Since the self-employed are rarely able to provide months and months of pay stubs and reassuringly consistent love letters from HR and payroll, traditional lenders are often reluctant to do business with them. Doesn’t necessarily make them bad people, it’s just that after some 80 years of traditional breadwinner-class employment, banks would rather see all the standard checkboxes checked. Some guy telling stories about patents, investors and accounts receivable doesn’t necessarily get the job done.
So what is a self-employed person to do when it comes to finding a mortgage?
As an entrepreneur, when you go to borrow money, it is best to treat it like going to an investor. Have your bank information, tax returns and basic financial statements in order. Make certain you can produce as many consecutive years of documentation as possible, and make it clear what your business is. If you can show growth and consistent income month by month and/or quarter by quarter so much the better.
It is always a good idea to have this paperwork prepared by an accountant if possible, since they will know what kinds of forms and statements that will impress the loan committee.
As an employee, your income is usually consistent from pay period to pay period and isn’t affected by other factors like business expenses and their associated deductions. While it is true that an entrepreneur has certain advantages at tax time, the truth is the mortgage business is set up to rely on your debt to income ratio. If your income is too low, it can push you out of the market for a loan.

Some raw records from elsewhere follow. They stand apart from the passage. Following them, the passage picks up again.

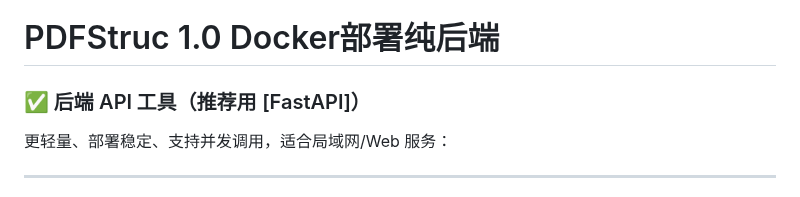
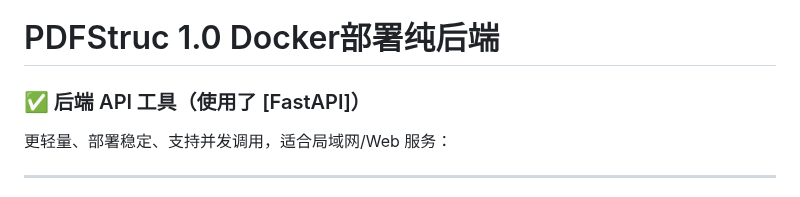
Before and after one commit to xin1/Agent, a Markdown page: 教程/PDFStruc 3.1-创建docker应用-后端.md, the part around the change. GitHub-like rendering.

```diff
--- a/教程/PDFStruc 3.1-创建docker应用-后端.md
+++ b/教程/PDFStruc 3.1-创建docker应用-后端.md
@@ -1,6 +1,6 @@
 # PDFStruc 1.0 Docker部署纯后端
 
-### ✅ 后端 API 工具（推荐用 [FastAPI]）
+### ✅ 后端 API 工具（使用了 [FastAPI]）
 更轻量、部署稳定、支持并发调用，适合局域网/Web 服务：
 
 ---
```
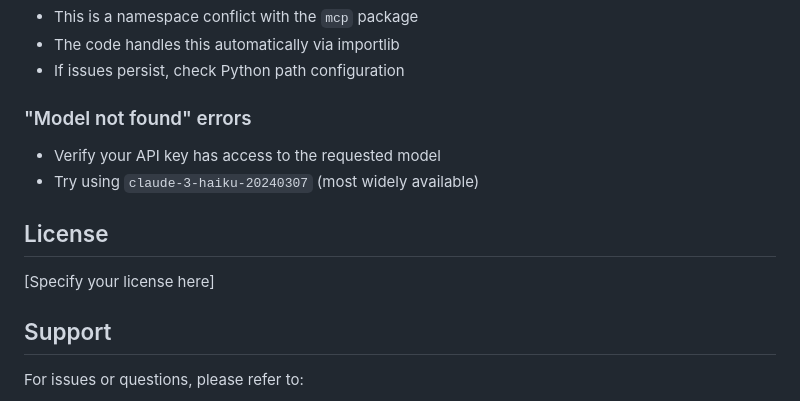
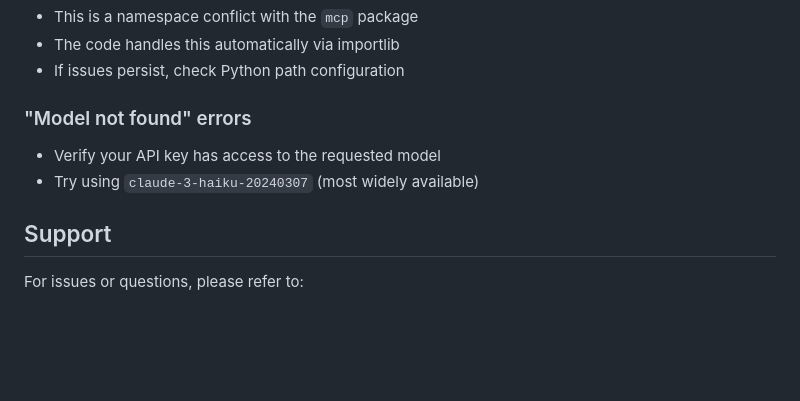
Before and after one commit to arslanmanzoorr/MCP, a Markdown page: README.md, the part around the change. Drawn GitHub-style; blank space fills up the shorter version.

```diff
--- a/README.md
+++ b/README.md
@@ -247,10 +247,6 @@ See `mcp/DEPLOYMENT.md` for detailed deployment instructions including:
 - Verify your API key has access to the requested model
 - Try using `claude-3-haiku-20240307` (most widely available)
 
-## License
-
-[Specify your license here]
-
 ## Support
 
 For issues or questions, please refer to:
```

This can create a rock-and-hard-place problem for some borrowers, as the survival of their business can often depend on minimizing their tax burden. Finding a home that can be had for what is left can be an even bigger challenge. Again, the services of a qualified accountant will serve the self-employed borrower well in most of these cases, as they will be able to calculate and project where each set of numbers will fit best.
The further out you are from a loan application, the better chance of success you will have as the time approaches. Time allows you to not only gather paperwork but it also gives you options for restructuring your latest months or quarters of revenue so they reflect well on your qualifications. Consulting with an accountant early can help tremendously in these kinds of circumstances. Give yourself every opportunity, as the process can be tough even for the well-qualified and wealthy.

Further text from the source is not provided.